:: Available data ::
+--

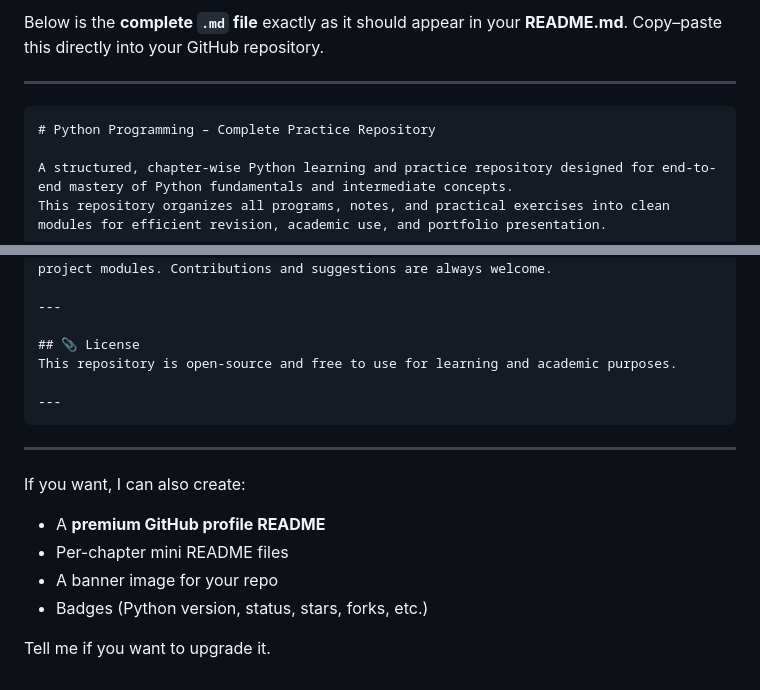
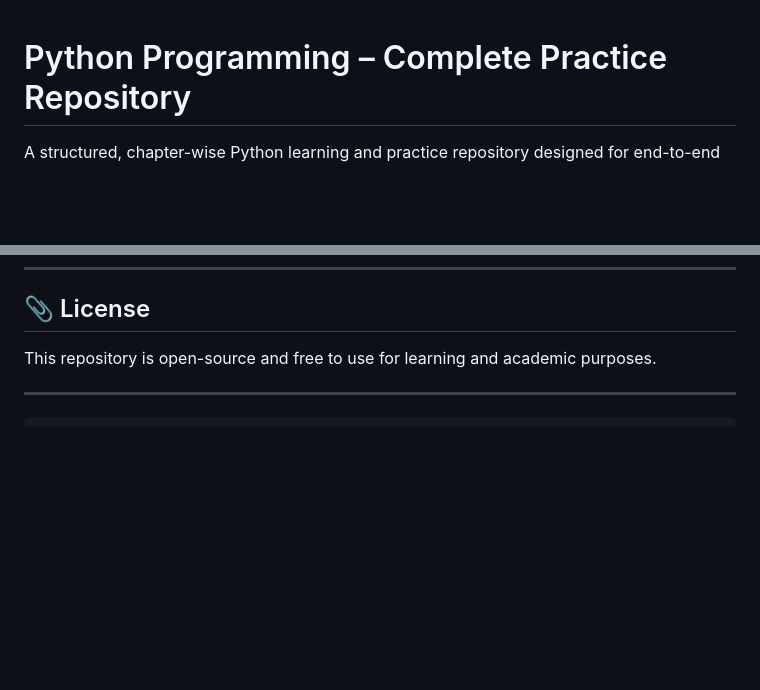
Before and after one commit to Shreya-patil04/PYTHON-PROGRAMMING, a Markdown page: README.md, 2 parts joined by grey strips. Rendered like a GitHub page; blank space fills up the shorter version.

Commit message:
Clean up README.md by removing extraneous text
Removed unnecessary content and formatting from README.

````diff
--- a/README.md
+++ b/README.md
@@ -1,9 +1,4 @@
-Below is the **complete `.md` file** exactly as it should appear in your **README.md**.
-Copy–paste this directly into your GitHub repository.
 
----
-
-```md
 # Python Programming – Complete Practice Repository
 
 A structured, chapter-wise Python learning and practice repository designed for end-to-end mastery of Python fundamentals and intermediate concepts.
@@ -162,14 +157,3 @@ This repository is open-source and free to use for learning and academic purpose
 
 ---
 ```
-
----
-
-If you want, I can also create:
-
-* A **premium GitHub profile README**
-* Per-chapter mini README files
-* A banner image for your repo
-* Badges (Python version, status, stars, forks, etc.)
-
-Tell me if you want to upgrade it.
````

+--

:: Problem to work on ::
Write the listing above out again word for word, excluding all images.

:: Result ::
Before and after one commit to Shreya-patil04/PYTHON-PROGRAMMING, a Markdown page: README.md, 2 parts joined by grey strips. Rendered like a GitHub page; blank space fills up the shorter version.

Commit message:
Clean up README.md by removing extraneous text
Removed unnecessary content and formatting from README.

````diff
--- a/README.md
+++ b/README.md
@@ -1,9 +1,4 @@
-Below is the **complete `.md` file** exactly as it should appear in your **README.md**.
-Copy–paste this directly into your GitHub repository.
 
----
-
-```md
 # Python Programming – Complete Practice Repository
 
 A structured, chapter-wise Python learning and practice repository designed for end-to-end mastery of Python fundamentals and intermediate concepts.
@@ -162,14 +157,3 @@ This repository is open-source and free to use for learning and academic purpose
 
 ---
 ```
-
----
-
-If you want, I can also create:
-
-* A **premium GitHub profile README**
-* Per-chapter mini README files
-* A banner image for your repo
-* Badges (Python version, status, stars, forks, etc.)
-
-Tell me if you want to upgrade it.
````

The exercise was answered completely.